Martha Brown, Sir Jonathan North Girls’ College

When was the last time you heard someone use ‘woke’ for anything but an insult? The adjective
woke originated in African American English, gaining more widespread use in 2014 as part of the
Black Lives Matter movement. Until recently, the word has merely meant being awake to injustice
and inequality in society. However, within the last few years, woke seems to have taken on a new

In a recent tribute, Britain’s Got Talent judge Amanda Holden claimed that the late Paul O’Grady
“was not woke in any way”, adding “I love people like that.” This sparked criticism, with one twitter
user commenting “Either @AmandaHolden has no idea what ‘woke’ means, or she has no idea who
Paul O’Grady was.” Paul himself was a queer activist, anti-austerity campaigner, and an advocator
for ending stigma around AIDS. In other words, practically the definition of woke.

Holden is not alone. According to YouGov, 59% of people in Britain are unaware of what woke
means. Of the remaining 41%, only 3 in 10 consider themselves to be woke. Furthermore, 23%
believe that being woke is a positive thing, 33% see it as neither good nor bad, and 37% consider
being ‘woke’ to be a bad thing.

Recently, in response to Bud Light signing up trans influencer Dylan Mulvaney to promote the brand,
a conservative-leaning group known as Consumers’ Research have taken contempt for all things
woke one step further, creating a system that allows users to receive ‘woke alerts’, warning them
about companies that the creators deem ‘too far-left’ in their marketing. Executive Director Will Hild
claims that the alerts will “help consumers make better informed decisions about where to spend
their money.” According to Axios, Consumers’ Research is spending a whopping six figures to
promote their text alert system to the public.

In contrast, there are some who believe that ‘woke culture’ is nothing worth grumbling about. For
instance, in an episode of her documentary series Kathy Burke: Growing Up, actor and comedian
Kathy Burke laments the way that the word woke is used to ridicule those that advocate for equality
and change. She observes “They’re calling you ‘woke’ if you call out bad things, basically. If you’re
not racist, you’re woke. If you’re not homophobic, oh you’re woke.’ Additionally, she urges young
people to “Be woke, kids. Be woke. Be wide awake and f***ing call it out.”

For centuries, older generations have mocked their younger counterparts for their opinions and
behaviours, take for example, a quote from Aristotle, written in fourth century BC about the young
people of the time, “They think they know everything, and are always quite sure about it.”

Therefore, it’s unsurprising that a word that is so often used when referring to young people has
been diabolised.
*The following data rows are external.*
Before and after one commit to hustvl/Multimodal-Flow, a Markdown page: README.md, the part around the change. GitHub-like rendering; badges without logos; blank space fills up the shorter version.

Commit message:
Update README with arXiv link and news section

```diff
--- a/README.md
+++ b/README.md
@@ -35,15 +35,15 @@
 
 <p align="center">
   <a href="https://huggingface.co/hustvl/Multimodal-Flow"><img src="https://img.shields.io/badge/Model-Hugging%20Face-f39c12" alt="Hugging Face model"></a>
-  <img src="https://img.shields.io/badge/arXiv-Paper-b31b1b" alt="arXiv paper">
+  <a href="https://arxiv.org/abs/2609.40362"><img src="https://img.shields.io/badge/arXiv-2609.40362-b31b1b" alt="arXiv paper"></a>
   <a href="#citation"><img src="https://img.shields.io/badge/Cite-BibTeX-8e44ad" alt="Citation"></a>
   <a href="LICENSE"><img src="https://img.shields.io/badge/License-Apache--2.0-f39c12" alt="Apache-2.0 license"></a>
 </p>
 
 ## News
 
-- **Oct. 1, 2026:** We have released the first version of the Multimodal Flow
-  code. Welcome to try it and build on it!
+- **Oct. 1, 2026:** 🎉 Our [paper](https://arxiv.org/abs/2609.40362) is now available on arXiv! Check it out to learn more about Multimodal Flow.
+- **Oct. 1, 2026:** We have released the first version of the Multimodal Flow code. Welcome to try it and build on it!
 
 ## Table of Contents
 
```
However, my hope is that woke, now a buzzword, weaponised alongside phrases
like ‘social justice warrior’ or ‘snowflake,’ can be reclaimed, returning to what it once was, a label
worn proudly by the people that it described.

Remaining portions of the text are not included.